A newly-built ‘Chhot’ boat with a geographical tag of Shyampur, Howrah, set sail in the waters of the Roopnarayan river on Thursday.
Built over a month with financial aid from the Endangered Material Knowledge Programme (EMKP) of the UK, the ‘Chhot’ boat was typically used by fishermen of Shyampur to navigate the choppy waters of Roopnarayan and go into the sea for a good haul of fish.
It’s a deep, V-shaped boat that is 3.5 feet tall and needs at least six feet of water to sail. Sadly, the Roopnarayan today is silted and shallow and the ‘Chhot’ boat is no longer used by the fishermen here.

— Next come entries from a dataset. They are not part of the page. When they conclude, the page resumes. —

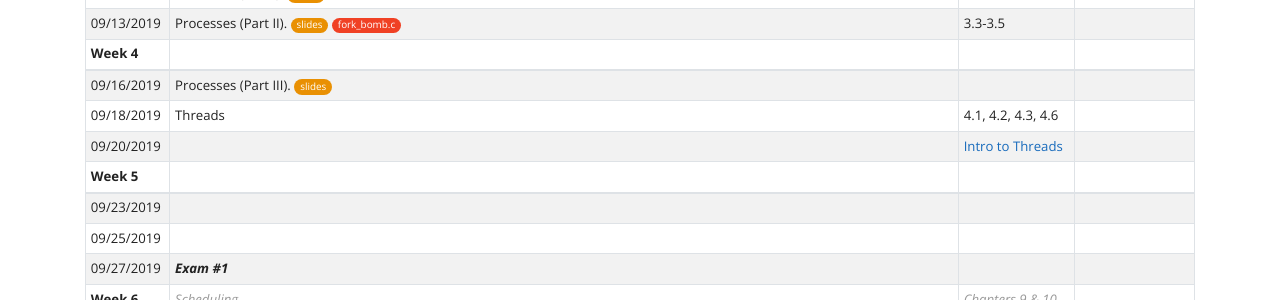
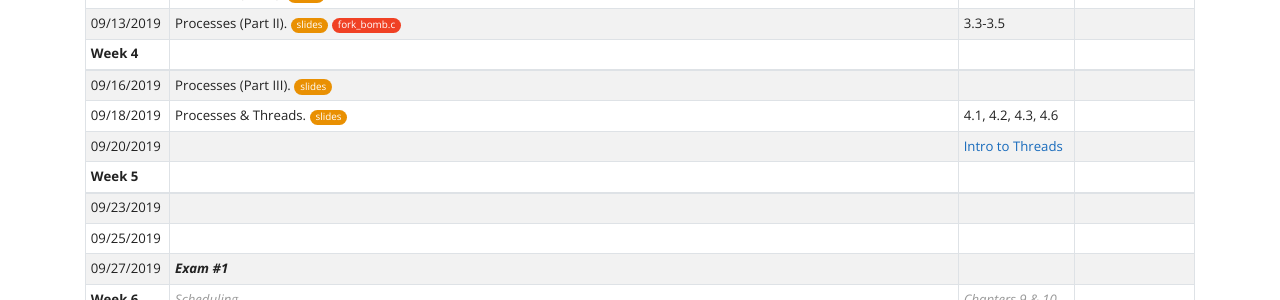
Before and after one commit to traviswpeters/cs460-2019-fall, a Jekyll site: the page built from index.md, in a window 1280 px wide and 900 px high, scrolled down 1777 px. Shown: the part 154-454 px from the top of the window. Built offline with Jekyll 4.4.1, drawn with Linux system fonts in a browser that asks for light colours; nearby versions of some CDN libraries.

Commit message:
schedule update; move last slide from last lecture to this lecture

```diff
--- a/index.md
+++ b/index.md
@@ -100,7 +100,7 @@ Feedback is always appreciated regarding typos, suggestions for more detailed ex
 | **Week 4**    | <span class="smallnote"></span>                                                                                                                                                        | <span class="smallnote"></span>
 | ------------- | -------------------------------------------------------------------------------------------------------------------------------------------------------------------------------------- | ------------------------------ |--------------------------------------------- |
 | 09/16/2019    | Processes (Part III). [slides][slides05]{:.slides}                                                                                                                                     |                                | {% comment %}[PA1] (Due 09/27){% endcomment %}
-| 09/18/2019    | Threads                                                                                                                                                                                | 4.1, 4.2, 4.3, 4.6             |
+| 09/18/2019    | Processes & Threads. [slides][slides06]{:.slides}                                                                                                                                      | 4.1, 4.2, 4.3, 4.6             |
 | 09/20/2019    |                                                                                                                                                                                        | [Intro to Threads]             | {% comment %}[PT2]{% endcomment %}
 | **Week 5**    | <span class="smallnote"></span>
 | ------------- | -------------------------------------------------------------------------------------------------------------------------------------------------------------------------------------- | ------------------------------ |--------------------------------------------- |
```
Also changed, not shown: other parts of index.md (+1 -0 lines), 1 other file.
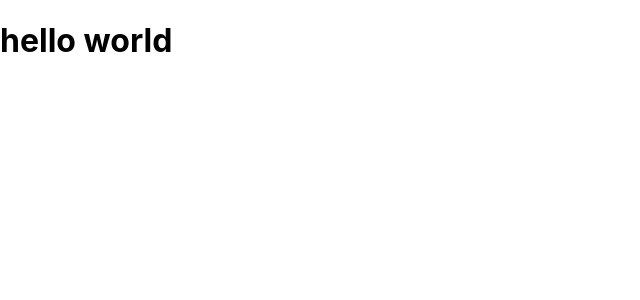
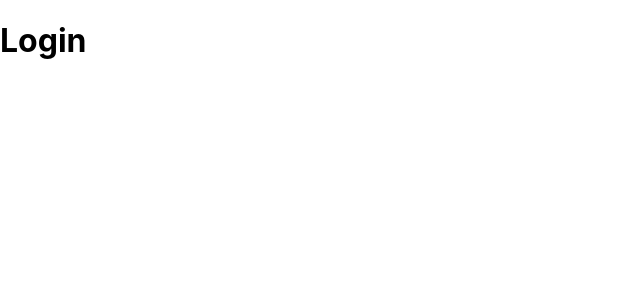
Before and after one commit to GigiDev7/Covid-19, a React (Create React App) app in the folder client/: page /login in a window 1280 px wide. Shown: the top 300 px of the page, without its empty margins (0-640 px from the left). Built offline with nearby package versions, Linux system fonts and the light colour scheme.

Commit message:
added basic pages structure

```diff
--- a/client/src/App.js
+++ b/client/src/App.js
@@ -1,8 +1,29 @@
+import { Switch, Route } from 'react-router-dom';
+import Home from './pages/Home';
+import Login from './pages/Login';
+import Signup from './pages/Signup';
+import Statistics from './pages/Statistics';
+import CountriesData from './pages/CountriesData';
+
 function App() {
   return (
-    <div className="App">
-      <h1>hello world</h1>
-    </div>
+    <Switch>
+      <Route path="/" exact>
+        <Home />
+      </Route>
+      <Route path="/countries">
+        <CountriesData />
+      </Route>
+      <Route path="/stats">
+        <Statistics />
+      </Route>
+      <Route path="/login">
+        <Login />
+      </Route>
+      <Route path="/signup">
+        <Signup />
+      </Route>
+    </Switch>
   );
 }
 
--- a/client/src/index.js
+++ b/client/src/index.js
@@ -2,10 +2,11 @@ import React from 'react';
 import ReactDOM from 'react-dom';
 import './index.css';
 import App from './App';
+import { BrowserRouter as Router } from 'react-router-dom';
 
 ReactDOM.render(
-  <React.StrictMode>
+  <Router>
     <App />
-  </React.StrictMode>,
+  </Router>,
   document.getElementById('root')
 );
--- /dev/null
+++ b/client/src/pages/CountriesData.js
@@ -0,0 +1,11 @@
+import React from 'react';
+
+const CountriesData = () => {
+  return (
+    <div>
+      <h1>countries data</h1>
+    </div>
+  );
+};
+
+export default CountriesData;
--- /dev/null
+++ b/client/src/pages/Home.js
@@ -0,0 +1,11 @@
+import React from 'react';
+
+const Home = () => {
+  return (
+    <div>
+      <h1>Home</h1>
+    </div>
+  );
+};
+
+export default Home;
--- /dev/null
+++ b/client/src/pages/Login.js
@@ -0,0 +1,11 @@
+import React from 'react';
+
+const Login = () => {
+  return (
+    <div>
+      <h1>Login</h1>
+    </div>
+  );
+};
+
+export default Login;
--- /dev/null
+++ b/client/src/pages/Signup.js
@@ -0,0 +1,11 @@
+import React from 'react';
+
+const Signup = () => {
+  return (
+    <div>
+      <h1>Sign up</h1>
+    </div>
+  );
+};
+
+export default Signup;
--- /dev/null
+++ b/client/src/pages/Statistics.js
@@ -0,0 +1,11 @@
+import React from 'react';
+
+const Statistics = () => {
+  return (
+    <div>
+      <h1>statistics</h1>
+    </div>
+  );
+};
+
+export default Statistics;
```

However, the endangered boat-making procedure has been documented in detail by Zeeshan Ali Shaikh, a maritime archaeologist and ethnographer.
It was Shaikh, who is working on boats on the western coast of the Indian Ocean, got this project going with the help of his Facebook friend Swarup Bhattacharya.
Bhattacharya is a visiting fellow of the Anthropological Survey of India who has been researching the maritime history of the eastern coast of India for over three decades.
Swarup put forward the project proposal of documenting ‘Chhot’ boat-making and Shaikh got in touch with John Cooper of the Exeter University of UK, who represented EMKP and got them to fund the project.
Cooper said: “The reason for this project is to follow the building of the boat from start to finish.”
‘Chhot’ boat is a smooth-skinned, stapled and robust boat of Bengal which can ply the coastal regions and also go into the sea. “It’s a unique boat, with a cross-sectional V-shape that maintains its buoyancy. We lost the tradition of this boatmaking 30 years ago. At present, there are some boat builders who still know how to build a ‘Chhot’ boat. But the knowledge will be lost so it is important to record the technology,” said Cooper.
In the Mistri Para of Dihimondal Ghat in Shyampur, every Namasudra family once knew how to build a “Chhot” boat.
Over time, with no demand for such boats, the know-how is lost except for one family of boatmakers here.
Panchanan Mondal and his four sons have made the ‘Chhot’ boat for this project.
“Mondal is the main carpenter who knows how to build the boat. His elder son Amal, too, knows. But his other three sons are into other work and don’t know how to build the boat,” said Swarup.
“The last time I built a Chhot boat was 30 years ago,” said 70-year-old Panchanan. “We use Arjun wood, babla wood, neem wood to build this boat. The wood is sawed and cut in shape in the mills. A lot of glue is made from a local fruit called gab and cotton is used as sealants. The wood is stapled with 60kg of nails. The boat is 37 feet in length and about 4 feet in height. About Rs 3.5 lakh has been spent to build this boat. The EMKP has funded it,” said Panchanan Mondal.
The boat, now finished, has an eye and a mast. It was put in the water for the first time today and set sail while the tide was high. While the boat will be sent to the National Maritime Museum in Gujarat, the entire data on documentation will be preserved in the British Museum.
“What we are trying to achieve is reconstruct the process of Chhot making and sailing and performance and activities on the Chhot boat. We are mainly video-recording and doing line drawings and sketches and interviewers with the boat builders,” said Shaikh.
EMKP is based in British Museum but it is funded by the London-based organisation called the Arcadia Fund.
“The Arcadia Fund and EMKP fund crafted projects all over the world and they are focussing on recording a craft that is endangered. This process of stapling wood to build a boat is typically done in West Bengal,” said Cooper. It is an international project with collaboration from the University of Exeter represented by John Cooper, Vasant Shinde from the Central University of Haryana and Zeeshan Shaikh and Swarup Bhattacharya.
“The data will be part of the EMKP archive which is open-access and globally available to everybody,” said Shaikh.